LC: Yes, its called "Beyond Casseroles: 505 Ways to Encourage a Chronically Ill Friend." It's a helpful book that I refer to for ideas, even though I wrote it, because when someone I care about is hurting, it is hard to think beyond bringing them food. We also have cute little JOY cards that stand for "Just Offering You..." that look like a gift certificate. A person can fill it out with what he or she is able to do like running an errand or doing laundry.

That's a terrific idea! I would imagine that it would be easier to accept help from someone if it looked like a gift certificate.
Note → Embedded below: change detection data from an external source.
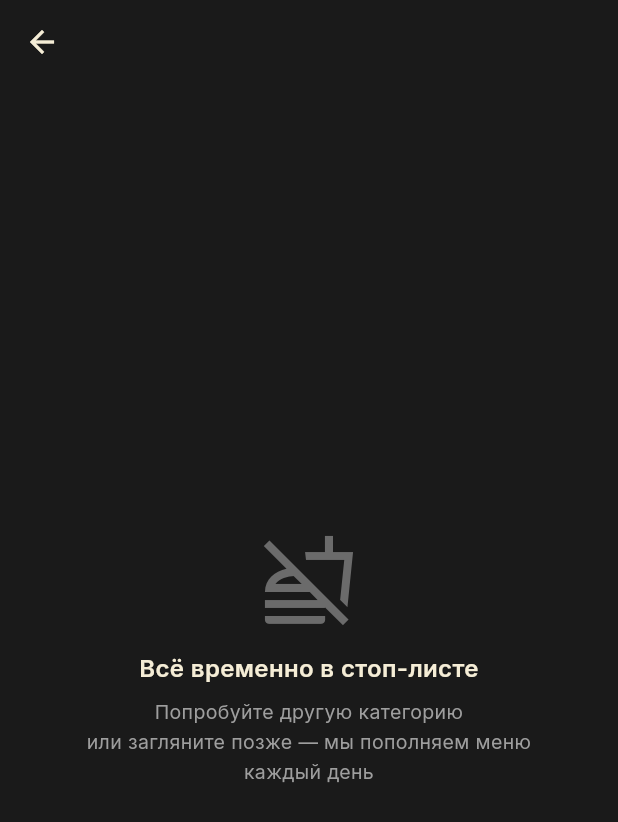
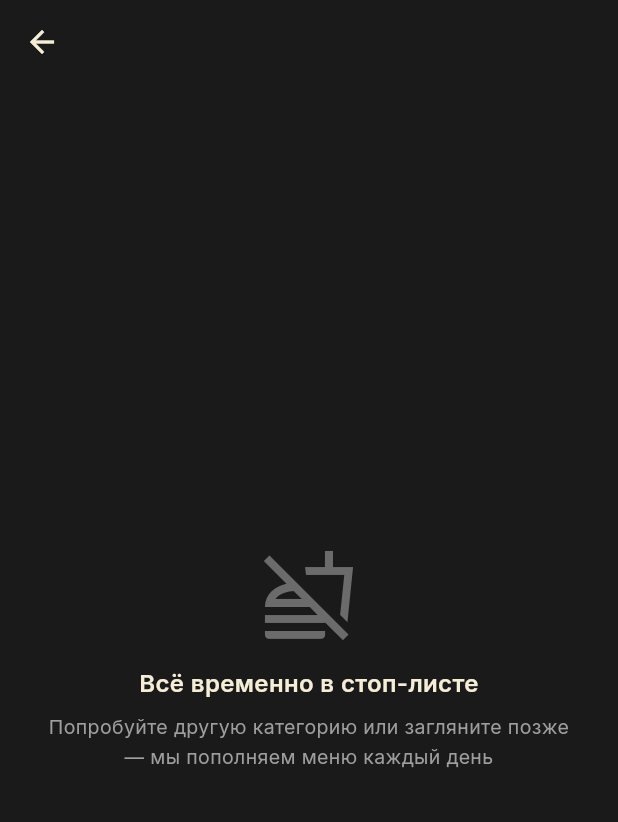
Before and after one commit to Temirlan200270/PlovXana_Flutter, a Flutter app: the CategoryScreen screen opened directly with empty values, on a phone screen of 412 x 824 dp. Shown: the top 822 px of the screen. Run offline on Flutter 3.47's test engine with Material 3 defaults, Android fonts, the phone set to English and light mode, and no system bars; our stand-ins replace cached_network_image, equatable, firebase_core, firebase_messaging, flutter_riverpod, go_router and 5 more; missing offline and left inert: marionette_flutter; accounts and stored records are empty.

Commit message:
Refactor state management in auth and checkout screens to use autoDispose, enhance localization for empty category messages, and improve UI consistency across menu item cards and detail screens. Update reservation handling and error messaging for better user experience.

```diff
--- a/lib/features/auth/presentation/auth_screen.dart
+++ b/lib/features/auth/presentation/auth_screen.dart
@@ -8,9 +8,9 @@ import '../../../core/l10n/locale_provider.dart';
 import '../../../core/theme/app_colors.dart';
 import '../../notifications/data/fcm_service.dart';
 
-final _phoneProvider = StateProvider<String>((_) => '');
-final _otpSentProvider = StateProvider<bool>((_) => false);
-final _loadingProvider = StateProvider<bool>((_) => false);
+final _phoneProvider = StateProvider.autoDispose<String>((_) => '');
+final _otpSentProvider = StateProvider.autoDispose<bool>((_) => false);
+final _loadingProvider = StateProvider.autoDispose<bool>((_) => false);
 
 class AuthScreen extends ConsumerStatefulWidget {
   const AuthScreen({super.key});
--- a/lib/features/menu/data/menu_providers.dart
+++ b/lib/features/menu/data/menu_providers.dart
@@ -108,6 +108,7 @@ final searchQueryProvider = StateProvider<String>((ref) => '');
 
 class SearchNotifier extends AutoDisposeAsyncNotifier<List<MenuItem>> {
   Timer? _timer;
+  int _requestId = 0;
 
   @override
   Future<List<MenuItem>> build() async => [];
@@ -119,8 +120,9 @@ class SearchNotifier extends AutoDisposeAsyncNotifier<List<MenuItem>> {
       return;
     }
     _timer = Timer(const Duration(milliseconds: 300), () async {
+      final id = ++_requestId;
       state = const AsyncLoading();
-      state = await AsyncValue.guard(() async {
+      final result = await AsyncValue.guard(() async {
         final client = ref.read(supabaseProvider);
         final data = await client
             .from('menu_items')
@@ -130,6 +132,7 @@ class SearchNotifier extends AutoDisposeAsyncNotifier<List<MenuItem>> {
             .limit(20);
         return (data as List).map((e) => MenuItem.fromJson(e)).toList();
       });
+      if (id == _requestId) state = result;
     });
   }
 }
--- a/lib/features/menu/presentation/screens/category_screen.dart
+++ b/lib/features/menu/presentation/screens/category_screen.dart
@@ -1,5 +1,6 @@
 import 'package:flutter/material.dart';
 import 'package:flutter_riverpod/flutter_riverpod.dart';
+import '../../../../core/l10n/delivery_l10n.dart';
 import '../../../../core/theme/app_colors.dart';
 import '../../data/menu_providers.dart';
 import '../widgets/menu_item_card.dart';
@@ -16,6 +17,7 @@ class CategoryScreen extends ConsumerWidget {
 
   @override
   Widget build(BuildContext context, WidgetRef ref) {
+    final l10n = context.l10n;
     final itemsAsync = ref.watch(menuItemsByCategoryProvider(categoryId));
 
     return Scaffold(
@@ -28,11 +30,11 @@ class CategoryScreen extends ConsumerWidget {
                   child: Column(
                     mainAxisSize: MainAxisSize.min,
                     children: [
-                      Icon(Icons.no_food_outlined, size: 64, color: AppColors.grey),
+                      const Icon(Icons.no_food_outlined, size: 64, color: AppColors.grey),
                       const SizedBox(height: 16),
-                      const Text(
-                        'Всё временно в стоп-листе',
-                        style: TextStyle(
+                      Text(
+                        l10n.categoryEmptyTitle,
+                        style: const TextStyle(
                           color: AppColors.cream,
                           fontSize: 16,
                           fontWeight: FontWeight.w600,
@@ -40,9 +42,9 @@ class CategoryScreen extends ConsumerWidget {
                         textAlign: TextAlign.center,
                       ),
                       const SizedBox(height: 8),
-                      const Text(
-                        'Попробуйте другую категорию\nили загляните позже — мы пополняем меню каждый день',
-                        style: TextStyle(
+                      Text(
+                        l10n.categoryEmptySubtitle,
+                        style: const TextStyle(
                           color: AppColors.greyLight,
                           fontSize: 13,
                           height: 1.5,
@@ -68,7 +70,7 @@ class CategoryScreen extends ConsumerWidget {
           child: CircularProgressIndicator(color: AppColors.primary),
         ),
         error: (e, _) => Center(
-          child: Text('Ошибка: $e', style: const TextStyle(color: AppColors.error)),
+          child: Text(l10n.loadError, style: const TextStyle(color: AppColors.error)),
         ),
       ),
     );
--- a/lib/features/menu/presentation/widgets/shop_status_badge.dart
+++ b/lib/features/menu/presentation/widgets/shop_status_badge.dart
@@ -34,7 +34,7 @@ class ShopStatusBadge extends StatelessWidget {
             height: 6,
             decoration: BoxDecoration(color: dotColor, shape: BoxShape.circle),
           ),
-          const SizedBox(width: 5),
+          const SizedBox(width: 4),
           Text(
             text,
             style: TextStyle(
--- a/lib/features/profile/presentation/screens/profile_screen.dart
+++ b/lib/features/profile/presentation/screens/profile_screen.dart
@@ -154,7 +154,7 @@ class ProfileScreen extends ConsumerWidget {
                 Text(label,
                     style: const TextStyle(
                         color: AppColors.greyLight, fontSize: 12)),
-                const SizedBox(height: 2),
+                const SizedBox(height: 4),
                 Text(value,
                     style: const TextStyle(
                         color: AppColors.cream, fontSize: 15)),
--- a/lib/l10n/app_kk.arb
+++ b/lib/l10n/app_kk.arb
@@ -122,6 +122,8 @@
   "orderStatusPending": "Қабылданды",
   "orderStatusConfirmed": "Расталды",
   "orderStatusDone": "Орындалды",
+  "categoryEmptyTitle": "Барлығы уақытша тоқтатылды",
+  "categoryEmptySubtitle": "Басқа санатты көріңіз немесе кейінірек кіріңіз — мәзірді күн сайын толықтырамыз",
   "itemNotFound": "Тағам табылмады",
   "loadError": "Жүктеу қатесі",
   "addToCart": "Себетке қосу",
--- a/lib/l10n/app_localizations.dart
+++ b/lib/l10n/app_localizations.dart
@@ -836,6 +836,18 @@ abstract class AppLocalizations {
   /// **'Выполнен'**
   String get orderStatusDone;
 
+  /// No description provided for @categoryEmptyTitle.
+  ///
+  /// In ru, this message translates to:
+  /// **'Всё временно в стоп-листе'**
+  String get categoryEmptyTitle;
+
+  /// No description provided for @categoryEmptySubtitle.
+  ///
+  /// In ru, this message translates to:
+  /// **'Попробуйте другую категорию или загляните позже — мы пополняем меню каждый день'**
+  String get categoryEmptySubtitle;
+
   /// No description provided for @itemNotFound.
   ///
   /// In ru, this message translates to:
--- a/lib/l10n/app_ru.arb
+++ b/lib/l10n/app_ru.arb
@@ -191,6 +191,8 @@
   "orderStatusPending": "Принят",
   "orderStatusConfirmed": "Подтверждён",
   "orderStatusDone": "Выполнен",
+  "categoryEmptyTitle": "Всё временно в стоп-листе",
+  "categoryEmptySubtitle": "Попробуйте другую категорию или загляните позже — мы пополняем меню каждый день",
   "itemNotFound": "Блюдо не найдено",
   "loadError": "Ошибка загрузки",
   "addToCart": "Добавить в корзину",
```
Also changed, not shown: lib/features/checkout/presentation/checkout_screen.dart (+19 -16 lines), lib/features/menu/presentation/screens/item_detail_screen.dart (+7 -9 lines), lib/features/menu/presentation/widgets/menu_item_card.dart (+4 -8 lines), lib/features/orders/data/orders_provider.dart (added, +17 -0 lines), lib/features/orders/presentation/screens/orders_screen.dart (+1 -15 lines), lib/features/reservation/presentation/reservation_screen.dart (+6 -5 lines), lib/l10n/app_localizations_kk.dart (+7 -0 lines), lib/l10n/app_localizations_ru.dart (+7 -0 lines), .claude/settings.local.json.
LC: Yes, that is the idea. Groups like a support group or a women's ministry will find these perfect, but they are also nice for anyone who wants to help a friend and say, "Here is what I can do to help and a good time for me."

Well, Lisa, thank you again for joining us here today. And also for starting National Invisible Chronic Illness Awareness Week. I understand that in addition to your health challenges, you are also a wife and mom. I know it can't be easy to try to do all that you do.

LC: You are right, it isn't, but it's more than worth it! The people I meet or email each day keep me going and I have a husband who is incredibly supportive.

Thank you for hosting me here at your blog today. I hope your readers will head on over to National Invisible Chronic Illness Awareness Week and let their friends know about the free 5-day virtual conference. It's going to be a great time!

No comments:

Post a Comment

Post a Comment